EXERCISE DETAILS: Return the lines below that contain the word "index".

GIVEN RECORDS:
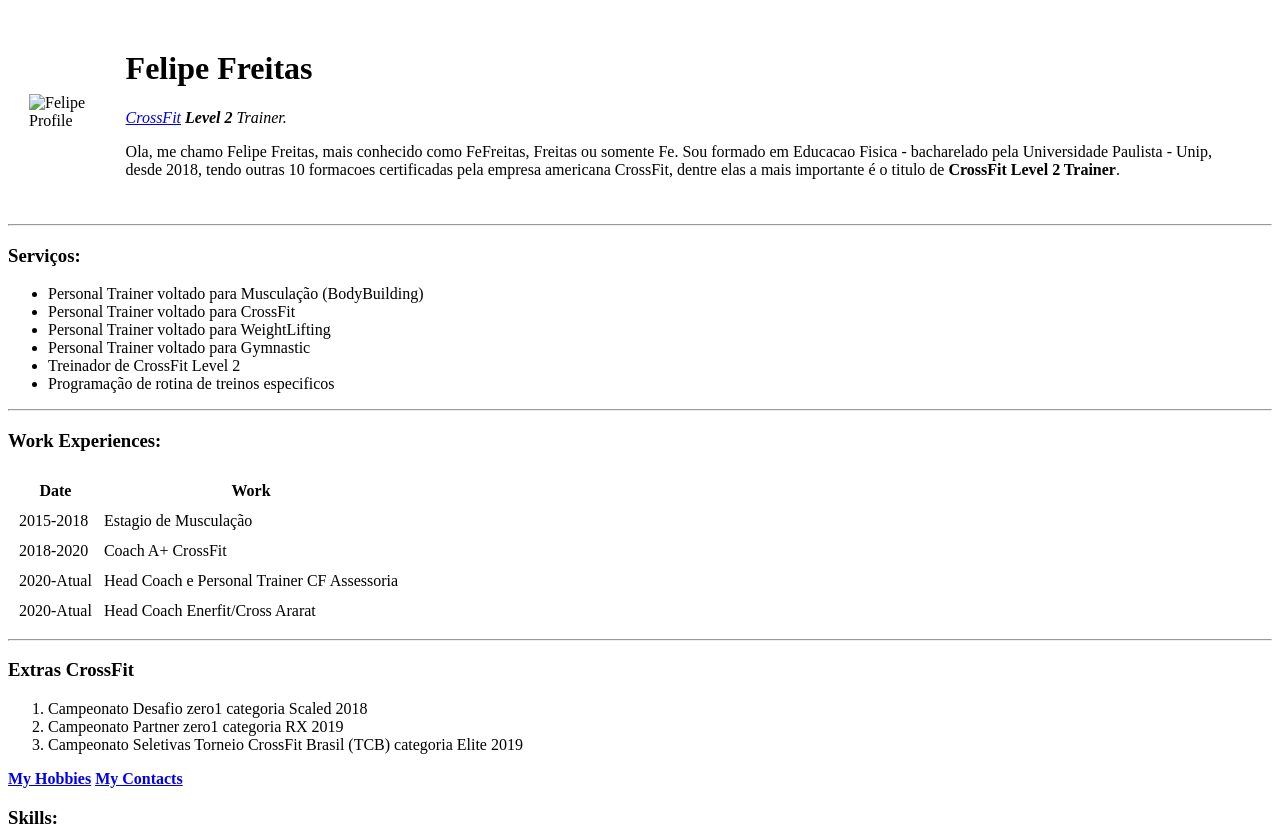
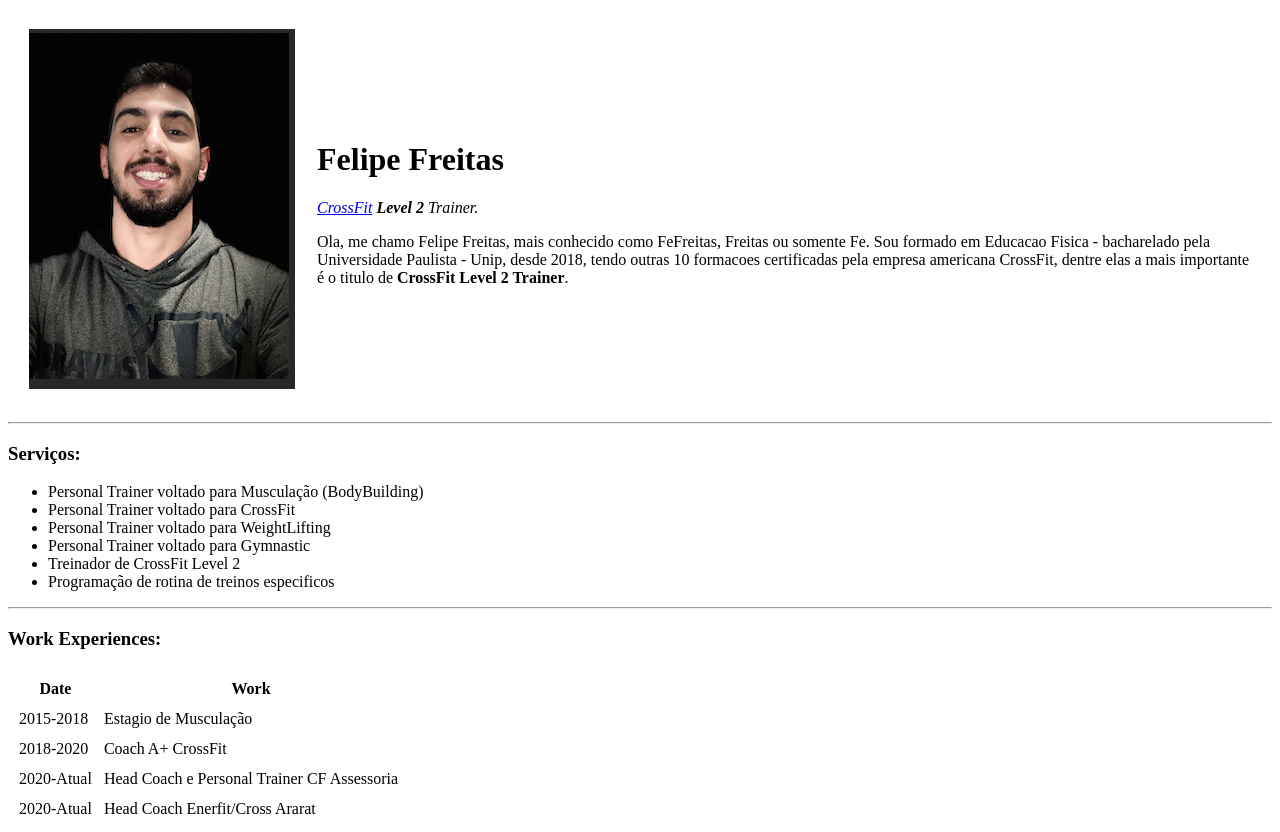
Before and after one commit to fefreitasoficial/CV, a plain HTML site: page index.html in a window 1280 px wide. Shown: the top 832 px of the page. Drawn offline with Linux system fonts and the light colour scheme.

Commit message:
Update index.html

```diff
--- a/index.html
+++ b/index.html
@@ -6,7 +6,7 @@
 <body>
     <table cellspacing="20">
         <tr>
-            <td> <img src="Images/Fe PQ.png" alt="Felipe Profile"></td>
+            <td> <img src="Fe PQ.png" alt="Felipe Profile"></td>
             <td> <h1>Felipe Freitas</h1>
                 <p><em><a href="https://www.crossfit.com/">CrossFit</a>  <strong>Level 2</strong> Trainer.</em></p>
                 <p>Ola, me chamo Felipe Freitas, mais conhecido como FeFreitas, Freitas ou somente Fe.
```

ANSWER TO THIS TASK:
Before and after one commit to fefreitasoficial/CV, a plain HTML site: page index.html in a window 1280 px wide. Shown: the top 832 px of the page. Drawn offline with Linux system fonts and the light colour scheme.
Update index.html
--- a/index.html
+++ b/index.html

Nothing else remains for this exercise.